The only proper way to enquire whether prison is fit for purpose is to ask how much of a deterrent it is for the vast majority of people in the UK - those who haven't found themselves outside of the orbit of the law. As far as we can gather, the threat of prison, loss of liberty, loss of employment, and so forth has been a very successful deterrent for a majority of the population.
This is compounded by the fact that when it comes to the change in social status from being an ordinary citizen to a convicted criminal, the first cut really is the deepest. That is to say, the first time a recidivist became a criminal was the worst time for him (or her). It was on that first occasion that he became incarcerated, when up until then he had only been used to freedom, and it was then that he first experienced the change in status that would give him a social stigma and make him harder to employ. If that wasn't a sufficient deterrent, we shouldn't be too surprised that criminals are even less likely to be deterred second time around.

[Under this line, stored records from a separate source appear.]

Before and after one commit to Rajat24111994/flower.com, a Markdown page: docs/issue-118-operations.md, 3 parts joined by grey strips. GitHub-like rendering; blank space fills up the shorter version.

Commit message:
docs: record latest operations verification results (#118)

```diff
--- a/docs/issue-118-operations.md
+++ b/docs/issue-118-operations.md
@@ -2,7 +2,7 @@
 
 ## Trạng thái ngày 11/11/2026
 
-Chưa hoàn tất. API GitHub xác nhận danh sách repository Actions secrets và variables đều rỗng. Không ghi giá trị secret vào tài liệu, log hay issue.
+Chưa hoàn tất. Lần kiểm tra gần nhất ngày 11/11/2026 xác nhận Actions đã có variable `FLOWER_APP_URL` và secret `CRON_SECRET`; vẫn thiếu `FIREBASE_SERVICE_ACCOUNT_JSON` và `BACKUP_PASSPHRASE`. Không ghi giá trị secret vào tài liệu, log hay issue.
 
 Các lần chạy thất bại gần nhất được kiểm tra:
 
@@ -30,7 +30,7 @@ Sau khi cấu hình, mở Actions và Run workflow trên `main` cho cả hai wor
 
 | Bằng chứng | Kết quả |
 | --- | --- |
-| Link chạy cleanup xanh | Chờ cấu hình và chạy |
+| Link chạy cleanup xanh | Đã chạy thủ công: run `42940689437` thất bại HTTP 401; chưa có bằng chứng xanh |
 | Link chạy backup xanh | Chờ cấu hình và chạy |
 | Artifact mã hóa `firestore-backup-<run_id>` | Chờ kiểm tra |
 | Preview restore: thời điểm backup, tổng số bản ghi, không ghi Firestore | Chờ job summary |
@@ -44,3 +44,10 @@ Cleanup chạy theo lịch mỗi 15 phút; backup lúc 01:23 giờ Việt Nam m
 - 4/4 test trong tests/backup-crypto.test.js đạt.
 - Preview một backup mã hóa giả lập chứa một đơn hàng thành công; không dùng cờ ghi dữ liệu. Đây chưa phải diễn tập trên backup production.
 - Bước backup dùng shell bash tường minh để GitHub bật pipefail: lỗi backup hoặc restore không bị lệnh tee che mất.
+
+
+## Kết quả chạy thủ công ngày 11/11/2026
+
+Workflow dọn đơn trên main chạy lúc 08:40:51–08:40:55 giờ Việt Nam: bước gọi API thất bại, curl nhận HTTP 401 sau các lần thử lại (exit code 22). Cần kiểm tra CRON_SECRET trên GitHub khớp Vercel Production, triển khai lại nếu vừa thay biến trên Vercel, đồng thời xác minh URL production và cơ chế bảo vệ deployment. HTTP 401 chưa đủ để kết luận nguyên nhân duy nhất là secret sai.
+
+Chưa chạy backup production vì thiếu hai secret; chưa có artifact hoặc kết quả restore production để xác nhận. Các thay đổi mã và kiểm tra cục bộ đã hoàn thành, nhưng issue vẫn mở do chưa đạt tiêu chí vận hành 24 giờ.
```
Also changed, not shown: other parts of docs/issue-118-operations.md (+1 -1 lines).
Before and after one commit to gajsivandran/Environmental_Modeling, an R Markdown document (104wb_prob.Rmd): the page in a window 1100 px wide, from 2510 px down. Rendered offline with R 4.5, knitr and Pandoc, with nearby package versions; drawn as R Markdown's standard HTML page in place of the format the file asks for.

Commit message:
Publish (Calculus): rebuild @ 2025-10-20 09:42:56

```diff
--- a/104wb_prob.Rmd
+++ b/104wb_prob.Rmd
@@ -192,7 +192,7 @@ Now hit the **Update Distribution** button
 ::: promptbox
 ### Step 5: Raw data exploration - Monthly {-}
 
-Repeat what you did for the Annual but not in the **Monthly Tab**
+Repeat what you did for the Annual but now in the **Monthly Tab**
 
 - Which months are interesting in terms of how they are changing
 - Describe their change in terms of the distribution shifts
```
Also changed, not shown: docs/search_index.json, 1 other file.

Now, it's here that we must mention perhaps the most important word - 'rehabilitation'. A prison system works if it successfully rehabilitates offenders. And, alas, high re-offending rates in the UK shows that prison is not working as well as it could in its quest for rehabilitation. I think that's a better argument for prison 'not being fit for purpose' than saying it's failing as a deterrent - but there is a caveat.
I fully support the notion that rehabilitation is a primary goal in the judicial system, but unless deterrence and incapacitation are part of that process, a strong rehabilitation ethos might by itself actually increase crime instead of reduce it. Here's why. If rehabilitation is made a primacy at the cost of diminishing deterrence and incapacitation, would-be criminals will see the cost of committing crimes diminish, and this would likely increase their desire to take risks and commit crimes. Yet equally, I don't actually like the notion of punishment for punishment's sake at all - I don't think it has the desired effect on the individual, even if it does stop would-be criminals trivialising the risks by seeing rehabilitation as a too softly-softly measure. If there is to be punishment, let it be part of the overall effect of incapacitation and a strong focus on rehabilitation.

* Picture courtesy of Facebook